Who are these people? Is it not all who are written in the Lamb's book of life?

Sunday, January 04, 2009

Complete in Him

Colossians 2:10 And ye are complete in him...

Hungry? Jesus said, I am the bread of life.
In the dark? Jesus said, I am the light of the world.
Outside? Jesus said, I am the door.
Fearful? Jesus said, I am the good shepherd.
Dead? Jesus said, I am the resurrection, and the life.
Lost? Jesus said, I am the way.
Unlearned? Jesus said, I am the truth.
Disconnected? Jesus said, I am the vine.

Saturday, January 03, 2009

More than a hypocrite

Am I a Pharisee?
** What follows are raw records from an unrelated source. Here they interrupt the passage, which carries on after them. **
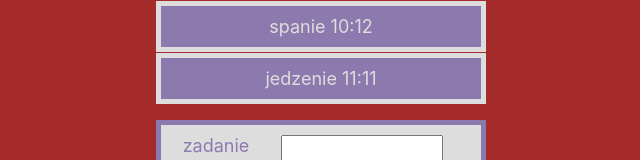
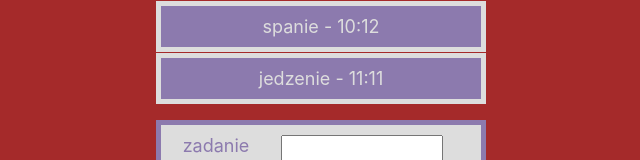
Before and after one commit to JakubKarp/simple-todo-react, a React (Create React App) app: page / in a window 1280 px wide. Shown: the top 160 px of the page, without its empty margins (319-959 px from the left). Built offline with nearby package versions, Linux system fonts and the light colour scheme.

Commit message:
delete button style

```diff
--- a/src/App.css
+++ b/src/App.css
@@ -13,6 +13,14 @@ body{
 .task{
   background: #8C7AAE
 }
+.deleteTask{
+  float: right;
+  display: none;
+  cursor: pointer;
+}
 .task:hover{
   background: indianred
 }
+.task:hover .deleteTask{
+  display: inline;
+}
--- a/src/App.js
+++ b/src/App.js
@@ -44,12 +44,9 @@ class App extends Component {
   }
 
   deleteTask(id) {
-    let afterDeleted = this.state.tasks.filter(
-      item => item.id !== id
-    )
-    this.setState({
-      tasks: afterDeleted
-    })
+    this.setState(prevState => ({
+      tasks: prevState.tasks.filter(item => item.id !== id)
+    }))
   }
 
   // onHover(element) {
--- a/src/components/Tasks.js
+++ b/src/components/Tasks.js
@@ -14,11 +14,12 @@ const Tasks = (props) => {
         <div
             className="task"
             style={styleTask}
-            onClick={() => props.click(props.idElement)}
         >
-            <span>{props.name}</span>
-            <span> {props.hour}</span>
-            <span>:{props.minutes}</span>
+            {props.name} - {props.hour}:{props.minutes}
+            <div
+                className="deleteTask"
+                onClick={() => props.click(props.idElement)}
+            >x</div>
         </div>
     )
 }
```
If I travel far and wide to convert others to a religious affiliation rather than preach the gospel -- I am a Pharisee.
If I exalt my forefathers, history and traditions above the commands of God -- I am a Pharisee.
If I relentlessly, though insidiously, attack the words of God -- I am a Pharisee.
If I observe outward motions without inward movement -- I am a Pharisee.
If I follow the letter but not the Spirit -- I am a Pharisee.
If I major on minors and minor on majors -- I am a Pharisee.
If I feign righteousness and devotion -- I am a Pharisee.
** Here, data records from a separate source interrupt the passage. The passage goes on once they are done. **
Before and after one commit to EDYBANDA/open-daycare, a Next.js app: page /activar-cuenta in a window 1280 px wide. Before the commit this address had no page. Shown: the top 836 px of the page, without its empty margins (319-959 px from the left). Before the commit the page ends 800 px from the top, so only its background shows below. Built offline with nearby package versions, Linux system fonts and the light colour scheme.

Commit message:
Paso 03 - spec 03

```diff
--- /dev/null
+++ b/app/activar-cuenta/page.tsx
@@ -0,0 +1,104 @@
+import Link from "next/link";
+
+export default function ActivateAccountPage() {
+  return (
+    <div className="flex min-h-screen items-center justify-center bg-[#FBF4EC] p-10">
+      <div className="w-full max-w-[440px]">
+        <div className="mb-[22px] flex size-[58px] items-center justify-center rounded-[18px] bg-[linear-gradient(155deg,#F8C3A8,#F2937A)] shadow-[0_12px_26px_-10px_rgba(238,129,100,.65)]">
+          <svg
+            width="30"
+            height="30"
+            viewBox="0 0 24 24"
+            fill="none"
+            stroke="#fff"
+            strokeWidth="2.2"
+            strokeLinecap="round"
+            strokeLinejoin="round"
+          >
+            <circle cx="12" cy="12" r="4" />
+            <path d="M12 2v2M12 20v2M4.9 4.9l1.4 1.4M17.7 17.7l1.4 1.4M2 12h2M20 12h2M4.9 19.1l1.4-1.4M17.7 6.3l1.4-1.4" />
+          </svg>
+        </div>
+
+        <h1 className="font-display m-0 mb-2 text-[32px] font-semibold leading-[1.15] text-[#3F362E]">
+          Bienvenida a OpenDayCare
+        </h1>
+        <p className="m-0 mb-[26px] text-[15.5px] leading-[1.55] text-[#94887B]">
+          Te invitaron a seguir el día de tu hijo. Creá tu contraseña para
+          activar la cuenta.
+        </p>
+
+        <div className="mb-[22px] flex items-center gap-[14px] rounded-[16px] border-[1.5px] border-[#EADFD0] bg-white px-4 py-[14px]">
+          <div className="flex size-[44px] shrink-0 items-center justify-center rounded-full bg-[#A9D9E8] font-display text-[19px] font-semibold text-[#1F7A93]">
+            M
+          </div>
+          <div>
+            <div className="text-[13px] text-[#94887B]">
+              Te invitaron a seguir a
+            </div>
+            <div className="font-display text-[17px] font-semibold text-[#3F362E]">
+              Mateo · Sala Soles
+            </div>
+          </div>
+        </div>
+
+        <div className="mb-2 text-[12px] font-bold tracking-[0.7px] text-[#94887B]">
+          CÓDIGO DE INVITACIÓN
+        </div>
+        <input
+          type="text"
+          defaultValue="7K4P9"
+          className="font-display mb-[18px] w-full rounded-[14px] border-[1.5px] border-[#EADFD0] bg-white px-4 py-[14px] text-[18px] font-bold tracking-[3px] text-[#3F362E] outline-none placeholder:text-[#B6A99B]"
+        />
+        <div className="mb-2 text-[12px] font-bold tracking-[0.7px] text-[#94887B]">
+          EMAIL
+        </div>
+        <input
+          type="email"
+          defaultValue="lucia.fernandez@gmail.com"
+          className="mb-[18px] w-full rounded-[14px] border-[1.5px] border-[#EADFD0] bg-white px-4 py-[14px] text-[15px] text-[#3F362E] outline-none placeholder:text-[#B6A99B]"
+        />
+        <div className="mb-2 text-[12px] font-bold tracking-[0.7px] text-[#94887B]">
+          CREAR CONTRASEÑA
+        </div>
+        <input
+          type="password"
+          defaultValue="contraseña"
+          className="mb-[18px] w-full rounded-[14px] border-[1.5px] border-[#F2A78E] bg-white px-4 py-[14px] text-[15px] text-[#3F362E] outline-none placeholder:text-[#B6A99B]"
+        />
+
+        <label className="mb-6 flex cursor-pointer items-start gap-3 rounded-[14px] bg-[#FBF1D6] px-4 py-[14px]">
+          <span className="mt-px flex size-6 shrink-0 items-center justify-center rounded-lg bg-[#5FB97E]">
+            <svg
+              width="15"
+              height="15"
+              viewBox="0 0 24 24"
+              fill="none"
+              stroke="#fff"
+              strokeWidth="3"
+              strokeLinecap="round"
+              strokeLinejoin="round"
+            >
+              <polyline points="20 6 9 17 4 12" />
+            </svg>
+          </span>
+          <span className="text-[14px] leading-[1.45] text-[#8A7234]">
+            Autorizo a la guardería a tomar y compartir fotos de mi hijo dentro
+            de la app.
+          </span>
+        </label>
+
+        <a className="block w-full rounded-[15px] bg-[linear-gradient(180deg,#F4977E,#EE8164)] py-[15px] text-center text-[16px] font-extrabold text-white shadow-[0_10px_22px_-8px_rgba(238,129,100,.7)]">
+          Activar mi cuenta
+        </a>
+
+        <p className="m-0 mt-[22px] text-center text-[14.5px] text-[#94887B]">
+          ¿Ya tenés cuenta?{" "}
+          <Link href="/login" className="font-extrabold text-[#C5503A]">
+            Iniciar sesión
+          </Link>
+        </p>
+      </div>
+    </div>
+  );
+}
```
Friday, January 02, 2009

Will power

One man said it took a lot of will power....

but he was able to give up trying to quit smoking!

Thursday, January 01, 2009

This year thou shalt die

Jeremiah 28:16-17 Therefore thus saith the LORD; Behold, I will cast thee from off the face of the earth: this year thou shalt die, because thou hast taught rebellion against the LORD. So Hananiah the prophet died the same year in the seventh month.

Death is certain (Thou shalt die)
The wages of sin is death, and all have sinned
It is appointed unto men once to die (Heb 9:27)
Eccl 8:8 There is no man that hath power over the spirit to retain the spirit; neither hath he power in the day of death: and there is no discharge in that war; neither shall wickedness deliver those that are given to it.
Job 30:23 For I know that thou wilt bring me to death, and to the house appointed for all living.
Rom 5:12 Wherefore, as by one man sin entered into the world, and death by sin; and so death passed upon all men, for that all have sinned:

Death is soon (This year)
Our life is ever on the wing, And death is ever nigh;
The moment when our lives begin, We all begin to die. (Watts)
James 4:14: Whereas ye know not what shall be on the morrow. For what is your life? It is even a vapour, that appeareth for a little time, and then vanisheth away.
Job 14:1: Man that is born of a woman is of few days, and full of trouble.